UNICEF Innocenti researchers, in partnership with the American Institutes for Research and the University of North Carolina at Chapel Hill authored the paper under the Transfer Project initiative, with support from UNICEF Zambia. The paper was published in the academic journal World Development in advance of International Women’s Day. The quantitative component of the study was a four-year longitudinal clustered-randomized control trial in three rural districts, and the qualitative component was a one-time data collection involving in-depth interviews with women and their partners stratified on marital status and program participation.

The study found that women in beneficiary households were making more sole or joint decisions (across five out of nine domains); however, impacts translated into relatively modest increases in the number of decision domains a woman is involved in. Women’s narratives captured through qualitative measures showed the cash transfer increased financial empowerment as they were able to retain control over transfers for household investment and savings for emergencies.

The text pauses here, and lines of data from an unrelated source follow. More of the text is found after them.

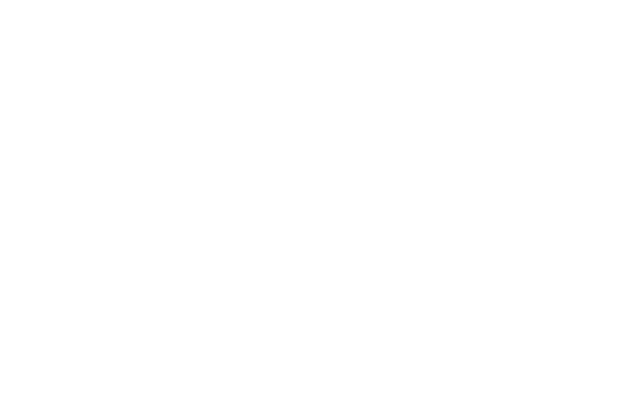
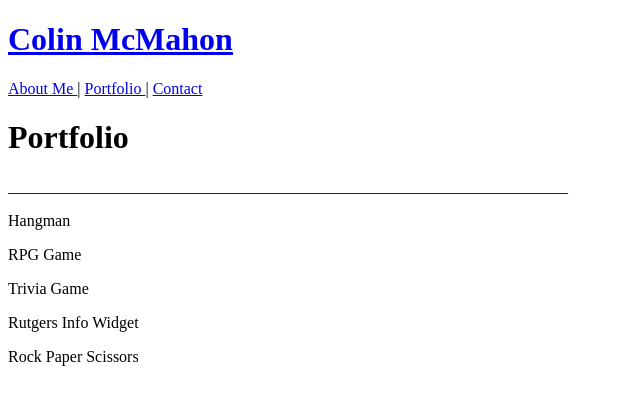
Before and after one commit to CMcM24/Basic-Portfolio, a plain HTML site: page portfolio.html in a window 1280 px wide. Shown: the whole page, without its empty margins (0-640 px from the left). Drawn offline with Linux system fonts and the light colour scheme.

Commit message:
added my page title and nav bar to each html page, and made sure they were linked so you can click any object on the navbar to get where you need to go

```diff
--- a/portfolio.html
+++ b/portfolio.html
@@ -0,0 +1,43 @@
+<!DOCTYPE html>
+<html>
+    <head>
+        <title>About Me</title>
+        <meta charset="UTF-8">
+        <!-- <link rel="stylesheet" href=""> -->
+    </head>
+
+    <body>
+        <div>
+            <h1><a href="index.html">Colin McMahon</a></h1>
+            <nav>
+                <a href="index.html">About Me </a>|
+                <a href="portfolio.html">Portfolio </a>|
+                <a href="contact.html">Contact</a>
+            </nav>
+        </div>
+
+        <div>
+            <h1>Portfolio</h1>
+            <p>______________________________________________________________________</p>
+            <div>
+                <section>
+                    <p>Hangman</p>
+                </section>
+                <section>
+                    <p>RPG Game</p>
+                </section>
+            </div>
+            <div>
+                <section>
+                    <p>Trivia Game</p>
+                </section>
+                <section>
+                    <p>Rutgers Info Widget</p>
+                </section>
+            </div>
+            <div>
+                <section>
+                    <p>Rock Paper Scissors</p>
+                </section>
+            </div>
+        </div>
```
Also changed, not shown: contact.html (+17 -0 lines), index.html (+4 -5 lines).
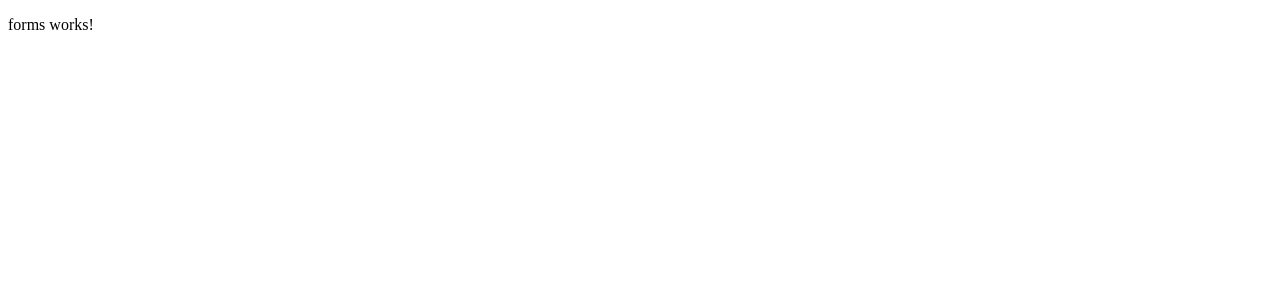
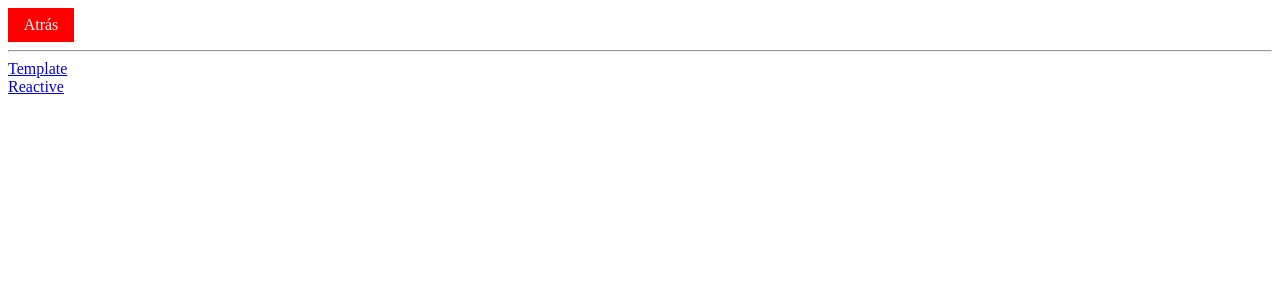
Before and after one commit to Javian2/angular-forms-rxjs, an Angular app: page /forms in a window 1280 px wide. Shown: the top 300 px of the page. Built offline with nearby package versions, Linux system fonts and the light colour scheme.

Commit message:
ADD back button and shared module

```diff
--- a/src/app/pages/forms/forms.component.html
+++ b/src/app/pages/forms/forms.component.html
@@ -1,2 +1,10 @@
-<p>forms works!</p>
+<app-back-button [route]="'home'"></app-back-button>
+
+<div>
+    <a [routerLink]="[ 'template' ]">Template</a>
+</div>
+<div>
+    <a [routerLink]="[ 'reactive' ]">Reactive</a>
+</div>
+
 <router-outlet></router-outlet>
--- a/src/app/pages/forms/forms.module.ts
+++ b/src/app/pages/forms/forms.module.ts
@@ -2,6 +2,7 @@ import { NgModule } from '@angular/core';
 import { FormsComponent } from './forms.component';
 import { CommonModule } from '@angular/common';
 import { RouterModule, Routes } from '@angular/router';
+import { SharedModule } from 'src/app/shared/shared.module';
 
 const routes: Routes = [
   {
@@ -26,6 +27,7 @@ const routes: Routes = [
   ],
   imports: [
     CommonModule,
+    SharedModule,
     RouterModule.forChild(routes)
   ],
   exports: [
--- a/src/app/pages/home/home.component.html
+++ b/src/app/pages/home/home.component.html
@@ -1 +1,6 @@
-<p>home works!</p>
+<div>
+    <a [routerLink]="[ '/forms' ]">Forms</a>
+</div>
+<div>
+    <a [routerLink]="[ '/rxjs' ]">Rxjs</a>
+</div>
--- a/src/app/pages/rxjs/rxjs.component.html
+++ b/src/app/pages/rxjs/rxjs.component.html
@@ -1 +1 @@
-<p>rxjs works!</p>
+<app-back-button [route]="'home'"></app-back-button>
--- a/src/app/pages/rxjs/rxjs.module.ts
+++ b/src/app/pages/rxjs/rxjs.module.ts
@@ -2,6 +2,7 @@ import { NgModule } from '@angular/core';
 import { CommonModule } from '@angular/common';
 import { RxjsComponent } from './rxjs.component';
 import { RouterModule, Routes } from '@angular/router';
+import { SharedModule } from 'src/app/shared/shared.module';
 
 const routes: Routes = [
   { path: '', component: RxjsComponent},
@@ -13,6 +14,7 @@ const routes: Routes = [
   ],
   imports: [
     CommonModule,
+    SharedModule,
     RouterModule.forChild(routes)
   ],
   exports: [
--- /dev/null
+++ b/src/app/shared/back-button/back-button.component.ts
@@ -0,0 +1,18 @@
+import { Component, Input } from '@angular/core';
+
+@Component({
+  selector: 'app-back-button',
+  template: `
+  <div style="padding: 0.5em; background-color: red; max-width: 50px; text-align: center;">
+    <a style="text-decoration: none; color: white;" [routerLink]="[route]">Atrás</a>
+  </div>
+  <hr>
+  `,
+})
+
+
+export class BackButtonComponent {
+
+  @Input() route!: string
+
+}
```
Also changed, not shown: src/app/shared/shared.module.ts (added, +20 -0 lines).
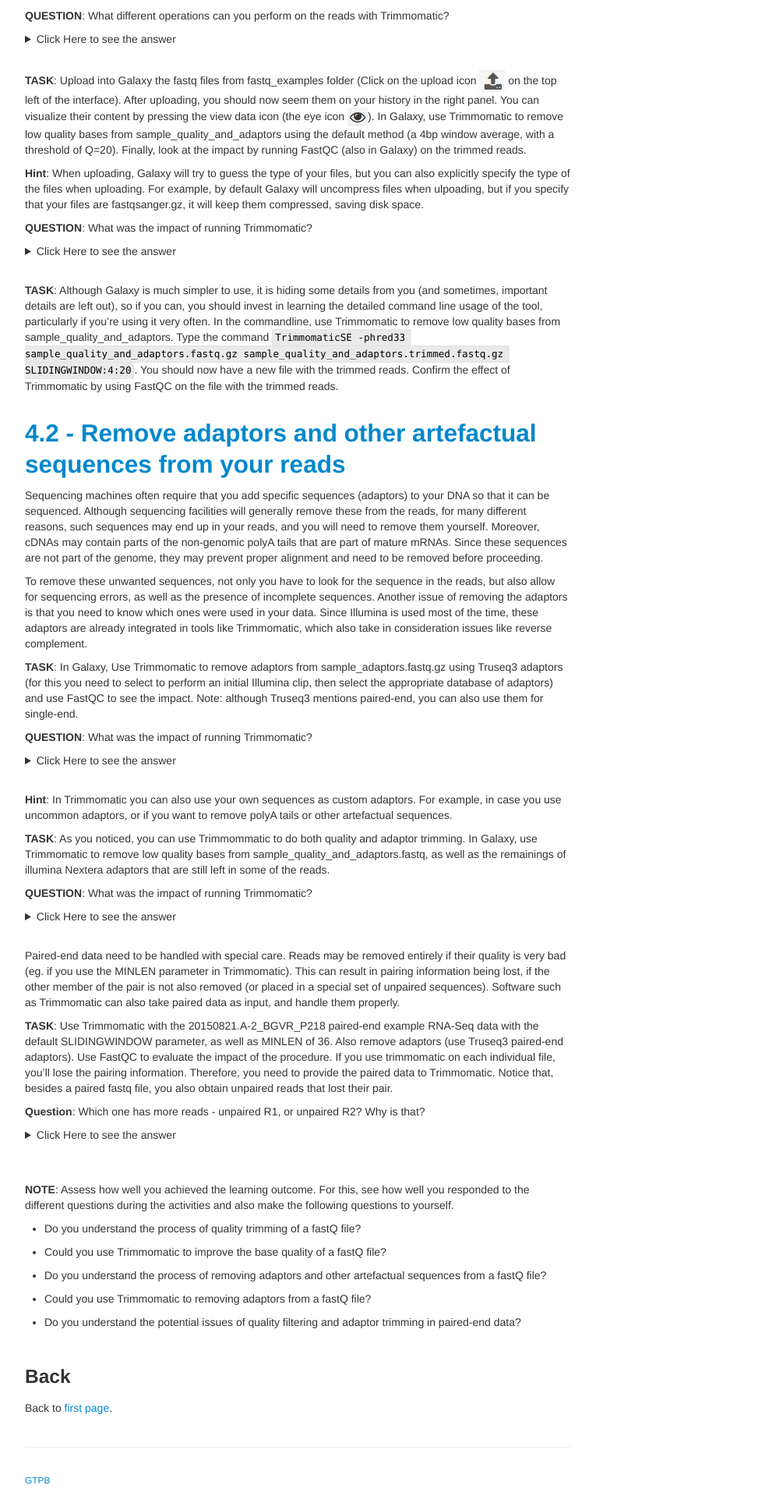
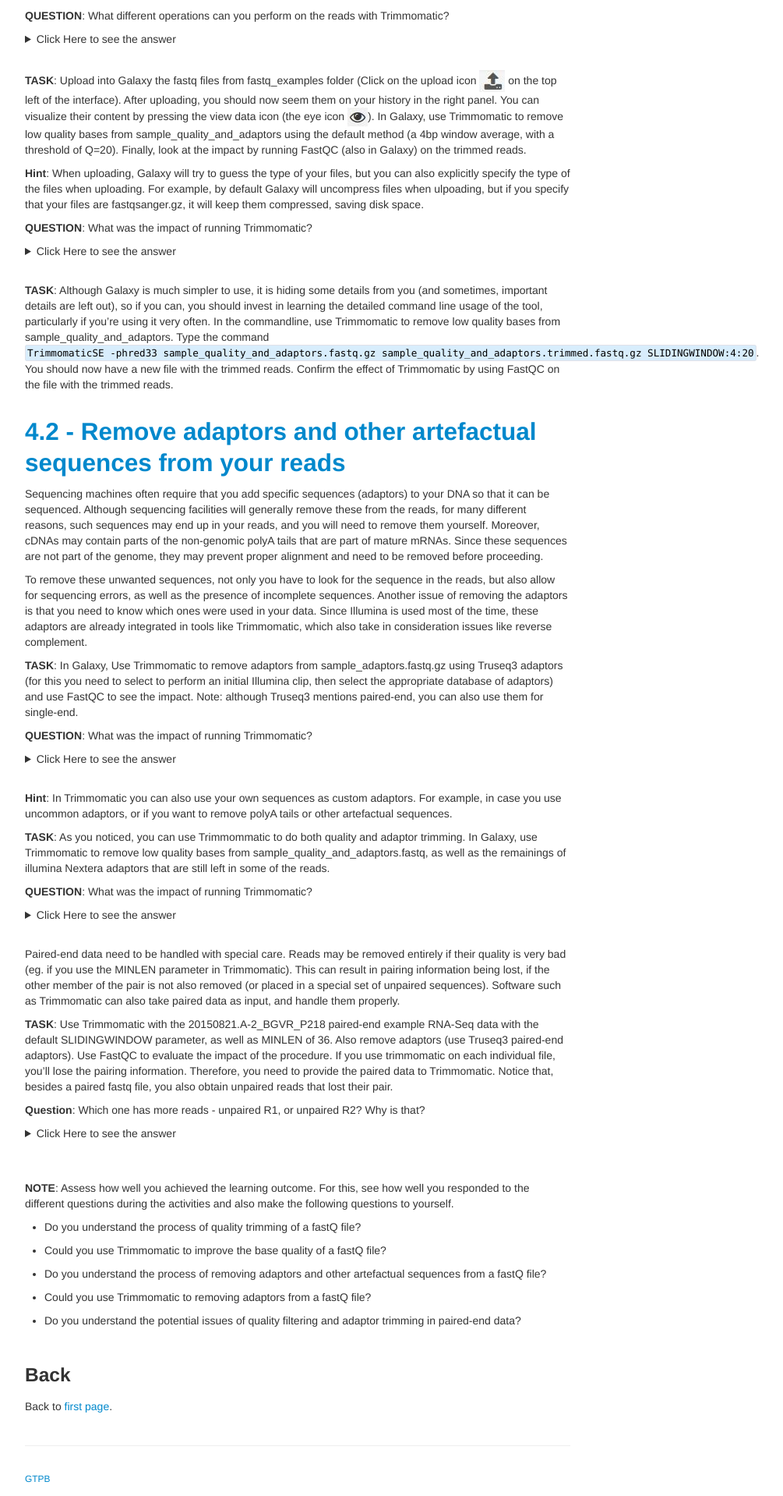
Before and after one commit to GTPB/ADER19F, a Jekyll site: the page built from pages/L04.md, in a window 1280 px wide. Shown: the part 1012-2930 px from the top of the page at 78% size, without its empty margins (258-1263 px from the left). Built offline with Jekyll 4.4.1, drawn with Linux system fonts in a browser that asks for light colours.

Commit message:
Update L04.md

```diff
--- a/pages/L04.md
+++ b/pages/L04.md
@@ -54,7 +54,7 @@
 </p></details>
 <br/>
 
-**TASK**: Although Galaxy is much simpler to use, it is hiding some details from you (and sometimes, important details are left out), so if you can, you should invest in learning the detailed command line usage of the tool, particularly if you're using it very often. In the commandline, use Trimmomatic to remove low quality bases from sample_quality_and_adaptors. Type the command <code style="background-color:#eaeaea; padding:2px 3px 3px; white-space:pre-wrap">TrimmomaticSE -phred33 sample_quality_and_adaptors.fastq.gz sample_quality_and_adaptors.trimmed.fastq.gz SLIDINGWINDOW:4:20</code>. You should now have a new file with the trimmed reads. Confirm the effect of Trimmomatic by using FastQC on the file with the trimmed reads.
+**TASK**: Although Galaxy is much simpler to use, it is hiding some details from you (and sometimes, important details are left out), so if you can, you should invest in learning the detailed command line usage of the tool, particularly if you're using it very often. In the commandline, use Trimmomatic to remove low quality bases from sample_quality_and_adaptors. Type the command `TrimmomaticSE -phred33 sample_quality_and_adaptors.fastq.gz sample_quality_and_adaptors.trimmed.fastq.gz SLIDINGWINDOW:4:20`. You should now have a new file with the trimmed reads. Confirm the effect of Trimmomatic by using FastQC on the file with the trimmed reads.
 <br/>
 <br/>
 
```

“I have also been empowered because of the child grant. I never used to have my own money, but now even as I suggest something to my husband I don’t feel worthless because I have money in my hands. It is my first time to experience such; I am really empowered.” Female, beneficiary, married, age 24

Results show potential for unconditional cash transfer programs to improve the financial and intra-household status of female beneficiaries, however it is likely that additional design components are need for transformational change. The evaluation is of particular interest, as it uses a large-scale, government-run program, instead of temporary pilot program implemented by a non-governmental organization. In addition, the authors are are able to make conclusions based on a relatively long period of programme receipt (four years), therefore overcoming limitations of other studies, which may examine only shorter-term impacts. Finally, the combination of quantitative and qualitative data makes it possible to interrogate the concept of women’s empowerment and assess if quantitative measures of decision making, commonly used in the literature to proxy for bargaining power, are likely to capture the intended concept assigned by researchers.

This study is important for governments, policy makers, and program implementers who are engaged in social cash transfers for poverty reduction. On one hand, the study contributes to quantitative evidence that suggests the Zambia Child Grant Program positively affected women’s decision making, however due to existing gender norms, impacts on sole and joint decision making translated into relatively minor actual shifts. In addition, the research highlights methodological challenges associated with equating commonly used decision making quantitative indicators with ‘empowerment’ more broadly. Thus, authors conclude that programmes such as the Child Grant Programme realize beneficial gendered impacts, but fail to shift gender norms in a transformational way. 

Read more about Innocenti’s social cash transfer work here, including a blog and research brief on gender and cash transfers.